:: REQUIRED WORK ::
Locate each line in the records containing "Before". Copy it.

:: MATERIAL SUPPLIED ::
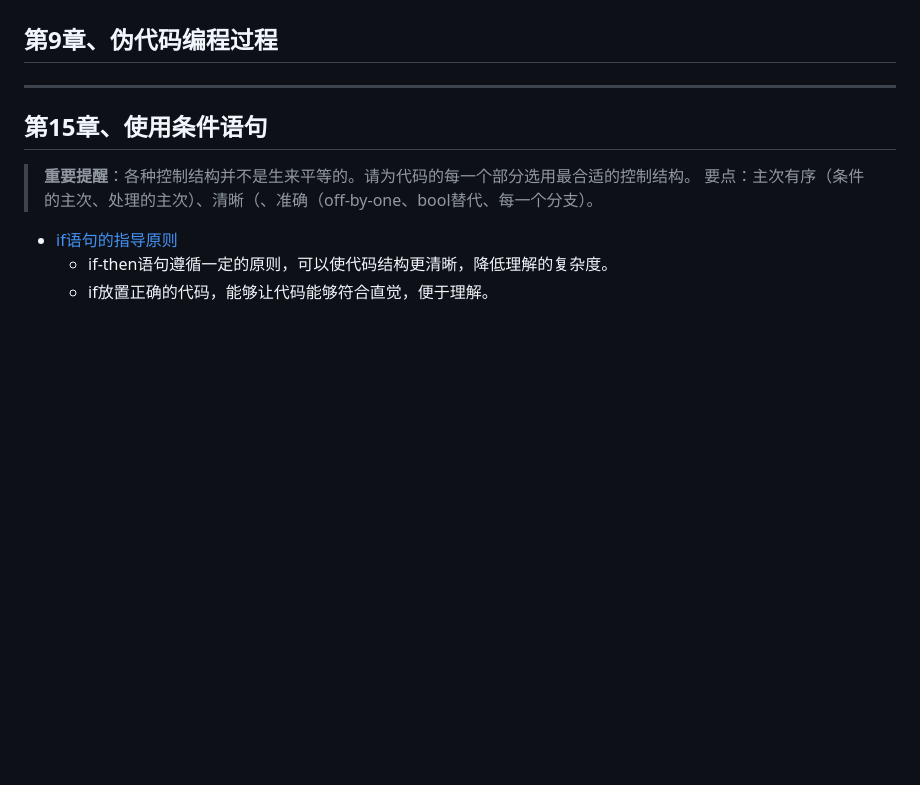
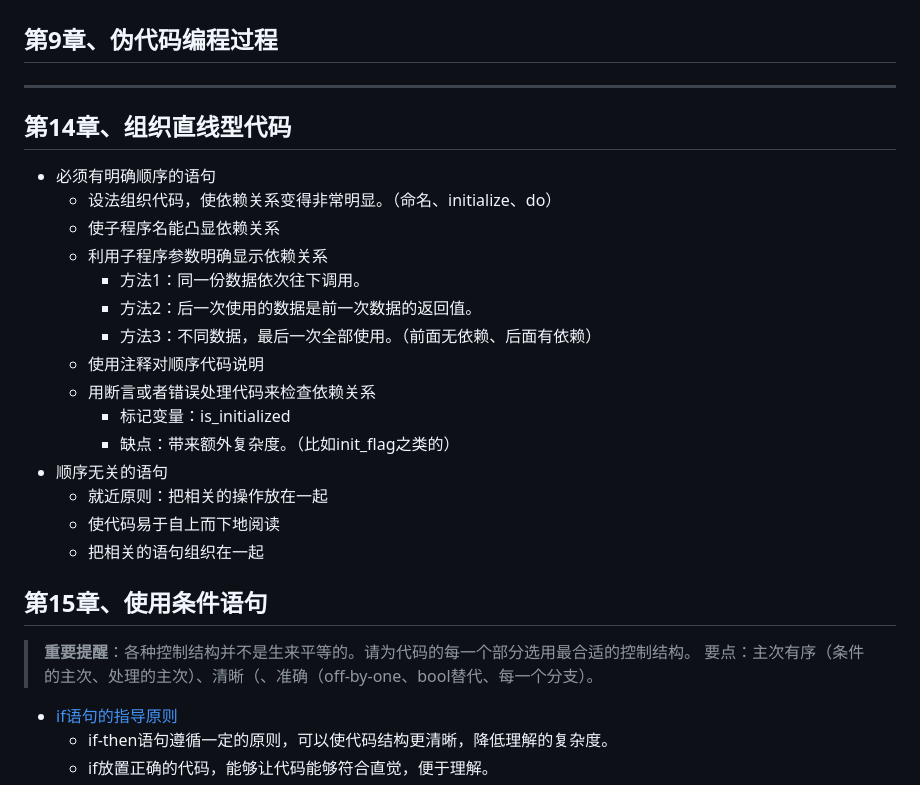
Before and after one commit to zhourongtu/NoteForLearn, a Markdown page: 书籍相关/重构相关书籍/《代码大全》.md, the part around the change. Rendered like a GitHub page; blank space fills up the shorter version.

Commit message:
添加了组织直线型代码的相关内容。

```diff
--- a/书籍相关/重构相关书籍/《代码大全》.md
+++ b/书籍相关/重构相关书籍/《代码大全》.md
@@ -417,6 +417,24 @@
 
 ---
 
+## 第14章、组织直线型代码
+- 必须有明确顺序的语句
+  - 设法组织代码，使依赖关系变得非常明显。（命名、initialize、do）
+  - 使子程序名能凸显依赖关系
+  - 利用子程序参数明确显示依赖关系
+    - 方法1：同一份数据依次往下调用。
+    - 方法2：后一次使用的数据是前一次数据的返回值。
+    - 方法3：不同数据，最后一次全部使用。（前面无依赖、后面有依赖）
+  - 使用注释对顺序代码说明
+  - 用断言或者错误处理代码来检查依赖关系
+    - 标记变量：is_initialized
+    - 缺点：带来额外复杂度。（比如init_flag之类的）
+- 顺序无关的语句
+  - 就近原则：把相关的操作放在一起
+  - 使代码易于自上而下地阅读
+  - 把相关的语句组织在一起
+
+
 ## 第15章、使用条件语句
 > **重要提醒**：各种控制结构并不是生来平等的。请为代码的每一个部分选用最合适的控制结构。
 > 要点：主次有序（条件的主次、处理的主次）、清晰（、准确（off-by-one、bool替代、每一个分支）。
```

==

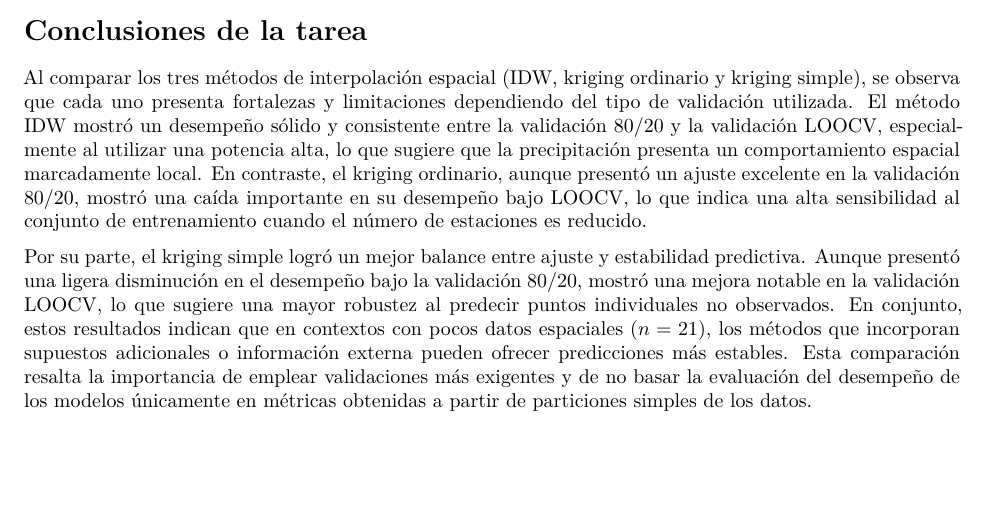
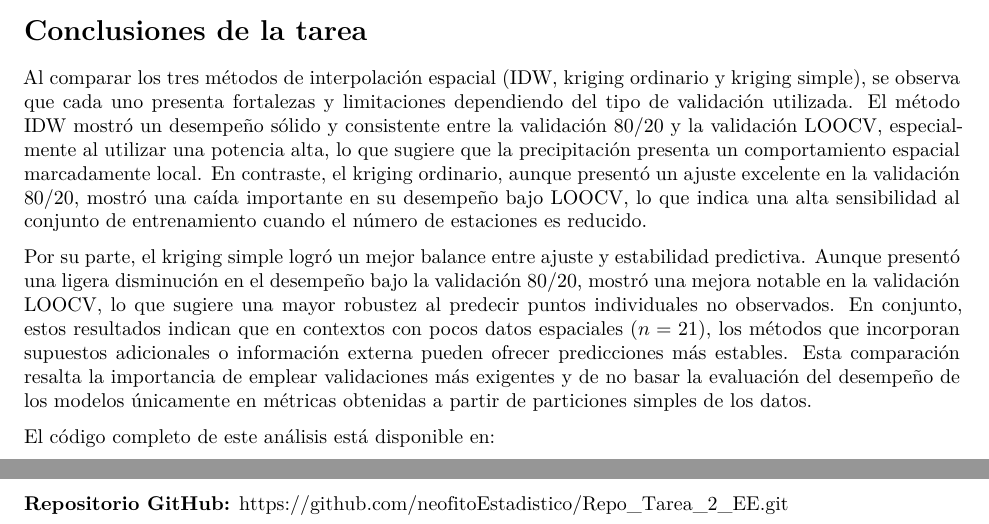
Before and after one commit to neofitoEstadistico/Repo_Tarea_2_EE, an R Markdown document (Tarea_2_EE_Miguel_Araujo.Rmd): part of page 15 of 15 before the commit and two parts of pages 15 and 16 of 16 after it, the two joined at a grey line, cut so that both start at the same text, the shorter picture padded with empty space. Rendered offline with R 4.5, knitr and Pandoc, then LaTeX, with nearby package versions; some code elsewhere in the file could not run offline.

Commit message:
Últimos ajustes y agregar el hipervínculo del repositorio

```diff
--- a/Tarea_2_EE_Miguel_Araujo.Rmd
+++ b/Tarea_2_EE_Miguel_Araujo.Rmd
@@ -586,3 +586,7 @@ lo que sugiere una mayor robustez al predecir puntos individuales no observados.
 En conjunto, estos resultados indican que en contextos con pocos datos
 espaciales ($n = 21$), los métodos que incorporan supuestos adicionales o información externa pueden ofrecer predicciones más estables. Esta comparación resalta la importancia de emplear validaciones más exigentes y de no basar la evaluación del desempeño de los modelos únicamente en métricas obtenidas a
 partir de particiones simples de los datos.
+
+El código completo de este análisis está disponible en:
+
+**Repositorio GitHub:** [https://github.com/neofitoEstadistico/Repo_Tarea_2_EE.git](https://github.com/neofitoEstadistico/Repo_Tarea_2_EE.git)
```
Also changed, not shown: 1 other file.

:: WRITTEN ANSWER ::
Before and after one commit to zhourongtu/NoteForLearn, a Markdown page: 书籍相关/重构相关书籍/《代码大全》.md, the part around the change. Rendered like a GitHub page; blank space fills up the shorter version.
Before and after one commit to neofitoEstadistico/Repo_Tarea_2_EE, an R Markdown document (Tarea_2_EE_Miguel_Araujo.Rmd): part of page 15 of 15 before the commit and two parts of pages 15 and 16 of 16 after it, the two joined at a grey line, cut so that both start at the same text, the shorter picture padded with empty space. Rendered offline with R 4.5, knitr and Pandoc, then LaTeX, with nearby package versions; some code elsewhere in the file could not run offline.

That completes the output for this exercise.